The Institute for Justice’s new report, Policing for Profit: The Abuse of Civil Asset Forfeiture, details a “big and growing problem” that “threatens basic rights to property and due process.”
Through both criminal and civil forfeiture laws, governments can seize property used in — or the proceeds of — a crime. Criminal forfeiture requires that a person be charged and convicted of a crime to transfer title to government. Civil forfeiture, on the other hand, allows governments to take people’s stuff without being convicted — or even charged — with a crime.
No surprise that 87 percent of asset forfeiture is now civil, only 13 percent criminal. And governments are grabbing more and more. The federal financial take has grown ten-fold since 2001.
“Every year,” IJ’s researchers document, “police and prosecutors across the United States take hundreds of millions of dollars in cash, cars, homes and other property — regardless of the owners’ guilt or innocence.” Then, the innocent victim must sue the government to have his or her stuff returned.

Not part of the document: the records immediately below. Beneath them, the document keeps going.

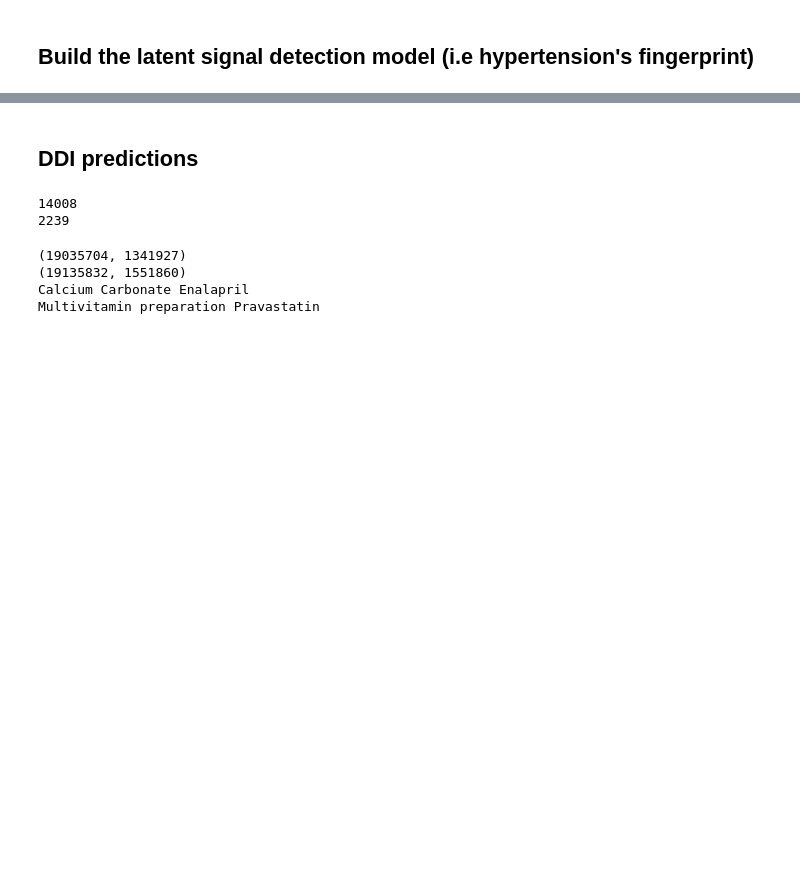
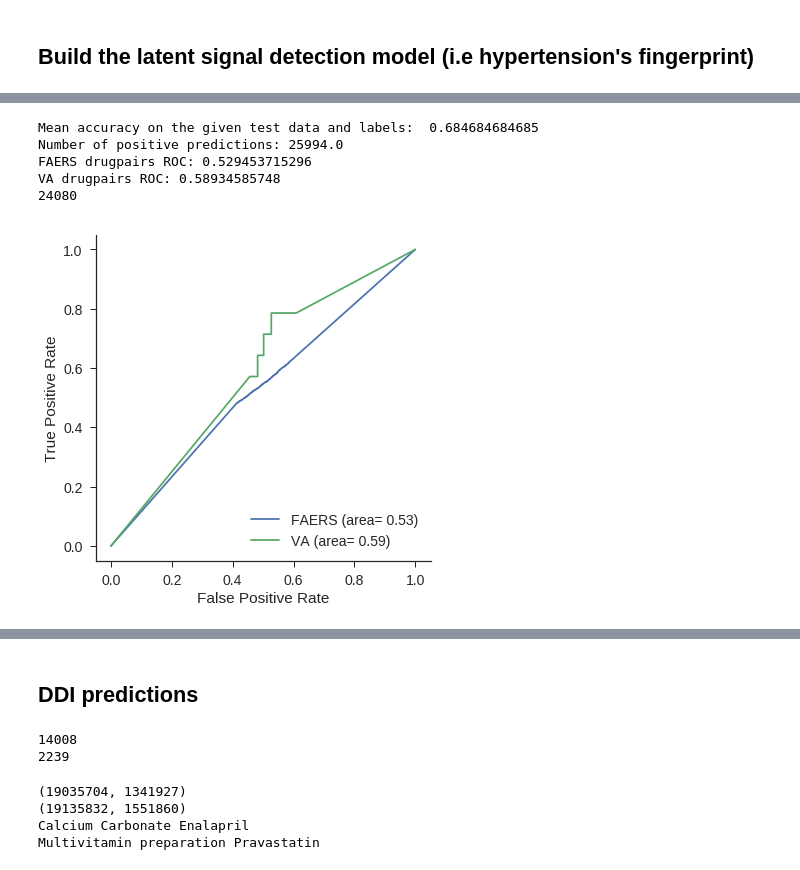
Before and after one commit to tatonetti-lab/deeplink, a Jupyter notebook: notebooks/Pipeline_Hypertension_v3.ipynb, the cells around one changed output, grey strips where cells are left out. Saved outputs shown, nothing was run; the diff lists cells and outputs as text; code cells hidden in the pictures; blank space fills up the shorter version.

```diff
--- a/notebooks/Pipeline_Hypertension_v3.ipynb
+++ b/notebooks/Pipeline_Hypertension_v3.ipynb
@@ -1010,2 +1043,12 @@ VA drugpairs ROC: 0.54640720713
+# %%
+predicted_ddi = drugpair_predictions_svm(X_reduced,y_reduced,X_test_reduced)
+print len(predicted_ddi)
+# %% [output]
+Mean accuracy on the given test data and labels:  0.684684684685
+Number of positive predictions: 25994.0
+FAERS drugpairs ROC: 0.529453715296
+VA drugpairs ROC: 0.58934585748
+24080
+[figure, added]
 # %%
 # Prediction without features reduction
```
Also changed, not shown: parts of 22 cells of this notebook.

Incentive to steal? “In most places, cash and property taken boost the budgets of the very police agencies and prosecutor’s offices that took it,” an accompanying IJ video explains.
IJ’s report concludes that, “Short of ending civil forfeiture altogether, at least five reforms can increase protections for property owners and improve transparency.” Those five reforms are improvements, sure, but let’s end civil forfeiture completely.
It’s the principle!
Two principles, actually.
Civil forfeiture laws pretend law enforcement is taking action against our property, and that our property has no rights. But what about our property rights!
We’re innocent until proven guilty, too . . . and so is our stuff.
This is Common Sense. I’m Paul Jacob.